The axles are two 5 5/8″ lengths of 5/16″ dowel, and the wheels are cut from 3/4″ board: 2 3/8″-diameter discs for the rear, and 1 1/2″diameter circles for the front (each of the four wheels should have a 5/16″ axle hole drilled in its center). Slip the front axle through the holes in its supports and glue the 11/2″diameter wheels to each axle end. Then, find yourself two spools with 5/16″-diameter holes (one with a drum diameter of 1/2″ and the other of about, but no larger than, 3/4″). Hold them in place between the frame rails at the rear of the car with one hand while you push the axle through its support holes and the two spools (until the ends of the axle protrude evenly on both sides).
Now it’s a simple matter to drill one 1/16″ hole through the center of each spool and through the axle within it, and just as easy to tie one end of a 36″ length of tough string through the hole in the larger spool. Roll most of it up on the “drum” (with about 2″ left over). And, while you’re tying, you can push one end of a 36″ length of 30-pound-test monofilament fishing line through the hole in the smaller spool and fasten it in the same way. Then glue each of the 2 3/8″-diameter wheels to its end of the axle, and you’re ready to rig up the rubber band drive system.
To do this, turn the buggy upside down, then scare up a dozen (or so) long, thick rubber bands. Now get yourself three small S-hooks. Put the ends of two or three of the bands into one of the hooks, wrap them around the first peg at the front of the car (directly opposite the smaller spool), bring ’em back to the hook, and loop their free ends onto the “S”, too. Next, take the fishing line and pass it through the “open” end of the hook, then thread it through the screw eye right in front of the small spool. Now, loop another rubber-band-and-hook assembly over the middle peg. String your line through that, pass it through the remaining screw eye (in front of the large spool), hook it through a last rubber band and “S” arrangement on the final peg, and tie it to the shank of the “large-spool side” screw eye. (Be sure to draw the line up snugly so there’s no slack before you tie it off. )
After this, simply scrounge up a 4″ X 8″ piece of 3/16″ paneling board and cut a 7/8″ X 4″ section off the end of it. Tack the remaining piece (now about 7 1/16″ long) on top of the “frame” rails with some small brads, drill a 1/16″ hole in the 3/16″ X 7/8″ X 4″ piece (so it’s directly behind the large spool when the board is placed at the end of the “frame”), and—after you’ve threaded the string through the hole and tied a small ring onto the end of it—tack this piece in place.
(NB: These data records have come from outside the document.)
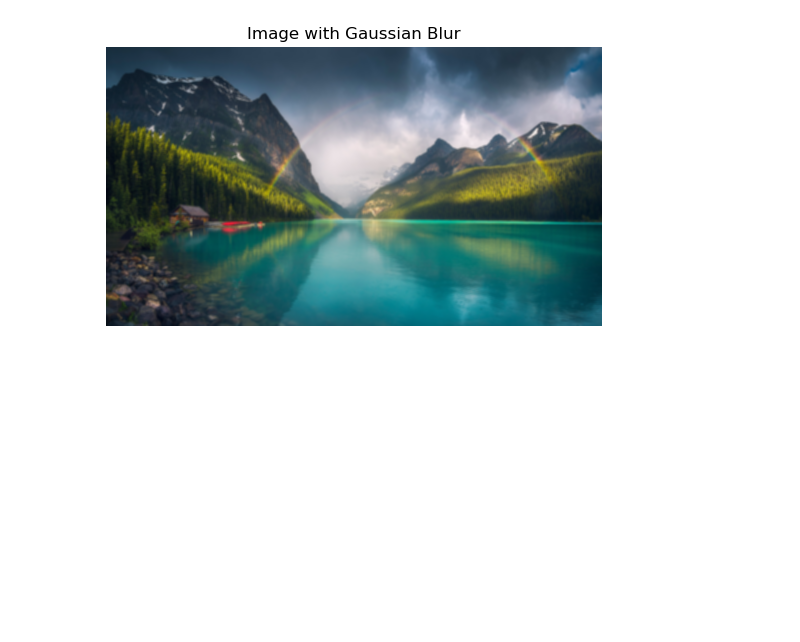
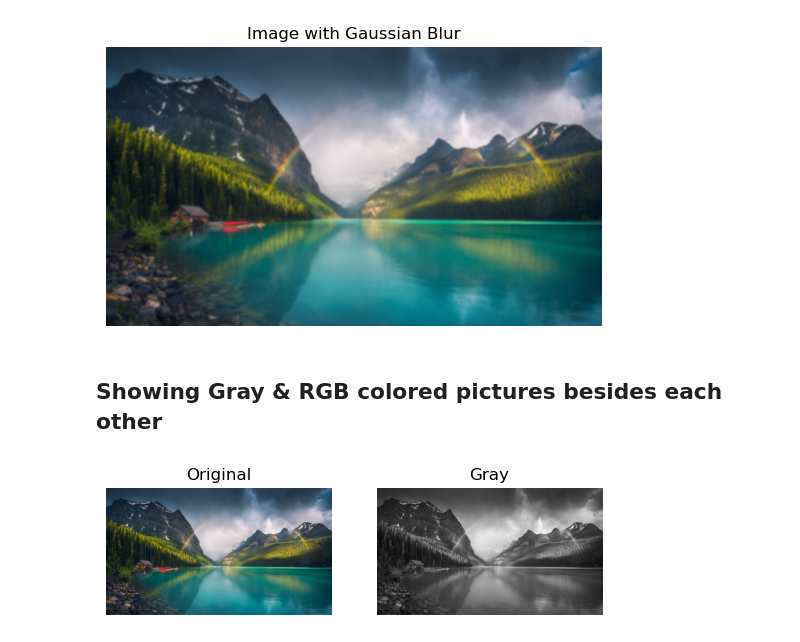
Before and after one commit to Arian2077/Computer_Graphic, a Jupyter notebook: session 2/Untitled.ipynb, the cells around one changed output. Drawn from its saved outputs; the diff is of its cells as text; code cells hidden in the pictures; blank space fills up the shorter version.

```diff
--- a/session 2/Untitled.ipynb
+++ b/session 2/Untitled.ipynb
@@ -25,3 +26,21 @@ plt.show()
 # %% [output]
 [figure]
 [figure]
+# %% [markdown]
+## Showing Gray & RGB colored pictures besides each other
+# %%
+# Converting BGR to Gray color
+Gray = cv2.cvtColor(image,cv2.COLOR_BGR2GRAY)
+# Using subplot
+plt.subplot(1,2,1) # 1 row / 2 columns
+plt.imshow(RGB)
+plt.title("Original")
+plt.axis('off')
+
+plt.subplot(1,2,2)
+plt.imshow(Gray,cmap='gray')
+plt.title("Gray")
+plt.axis('off')
+plt.show()
+# %% [output]
+[figure, added]
```
Also changed, not shown: parts of 5 cells of this notebook.
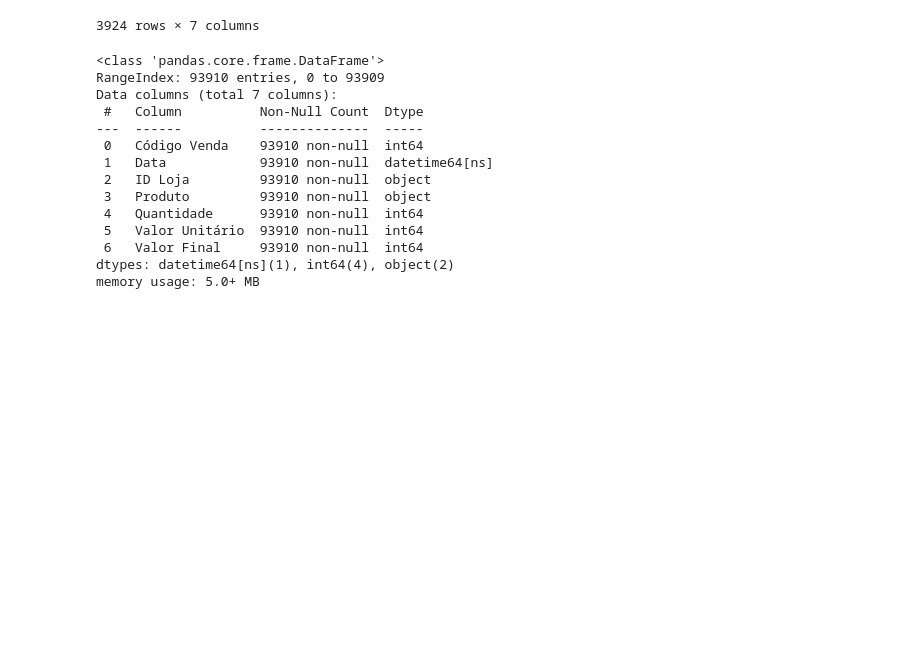
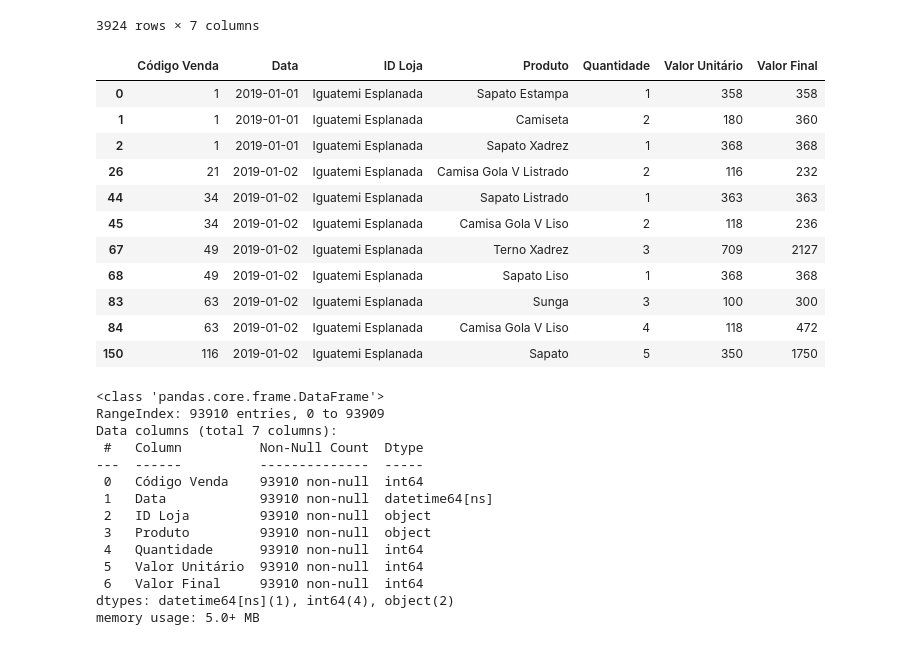
Before and after one commit to AnthonyPCardoso/Data_Science, a Jupyter notebook: pratica_01.ipynb, the cells around one changed output. Drawn from its saved outputs; the diff is of its cells as text; code cells hidden in the pictures; blank space fills up the shorter version.

```diff
--- a/pratica_01.ipynb
+++ b/pratica_01.ipynb
@@ -103,6 +103,23 @@ display(lojas)
 | 93756 | 64914 | 2019-11-30 | Norte Shopping | Gorro | 2 | 80 | 160 |
 | 93852 | 64980 | 2019-11-30 | Norte Shopping | Bermuda Linho | 1 | 195 | 195 |
 3924 rows × 7 columns
+# %%
+loja_iguatemi = vendas_df.loc[vendas_df['ID Loja'] ==  'Iguatemi Esplanada']
+
+loja_iguatemi.head(11)
+# %% [output]
+|  | Código Venda | Data | ID Loja | Produto | Quantidade | Valor Unitário | Valor Final |
+| 0 | 1 | 2019-01-01 | Iguatemi Esplanada | Sapato Estampa | 1 | 358 | 358 |
+| 1 | 1 | 2019-01-01 | Iguatemi Esplanada | Camiseta | 2 | 180 | 360 |
+| 2 | 1 | 2019-01-01 | Iguatemi Esplanada | Sapato Xadrez | 1 | 368 | 368 |
+| 26 | 21 | 2019-01-02 | Iguatemi Esplanada | Camisa Gola V Listrado | 2 | 116 | 232 |
+| 44 | 34 | 2019-01-02 | Iguatemi Esplanada | Sapato Listrado | 1 | 363 | 363 |
+| 45 | 34 | 2019-01-02 | Iguatemi Esplanada | Camisa Gola V Liso | 2 | 118 | 236 |
+| 67 | 49 | 2019-01-02 | Iguatemi Esplanada | Terno Xadrez | 3 | 709 | 2127 |
+| 68 | 49 | 2019-01-02 | Iguatemi Esplanada | Sapato Liso | 1 | 368 | 368 |
+| 83 | 63 | 2019-01-02 | Iguatemi Esplanada | Sunga | 3 | 100 | 300 |
+| 84 | 63 | 2019-01-02 | Iguatemi Esplanada | Camisa Gola V Liso | 4 | 118 | 472 |
+| 150 | 116 | 2019-01-02 | Iguatemi Esplanada | Sapato | 5 | 350 | 1750 |
 # %%
 vendas_df.info()
 # %% [output]
```
Also changed, not shown: parts of 1 cell of this notebook.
For the finishing touches, fashion a small seat out of a chunk of 2 X 4 so it measures 1 1/2″ X 1 1/2″ X 4″ (but with enough wood cut out to actually form the bottom and back of the seat) and screw this piece securely to the top of the 3/16″ X 4″ X 7 1/16″ board and the frame rails below it using No. 6 X 1″ roundhead screws. (Position the seat just behind the “steering wheel”—which you can now make out of the end of a spool—and glue to the steering column.)
Now you’re ready to go. Just hold the car in one hand and pull the ring at its hind end until there’s no more string left to pull. Then put the car down and let ‘er rip! She’ll take off like a scared rabbit. In fact, it’d help to wrap some small rubber bands around the wheels to prevent them from losing traction. You might also notice (as we did) that you can improve the car’s acceleration by using stouter rubber bands on the first two pegs, since these are the car’s “first” and “second” gears.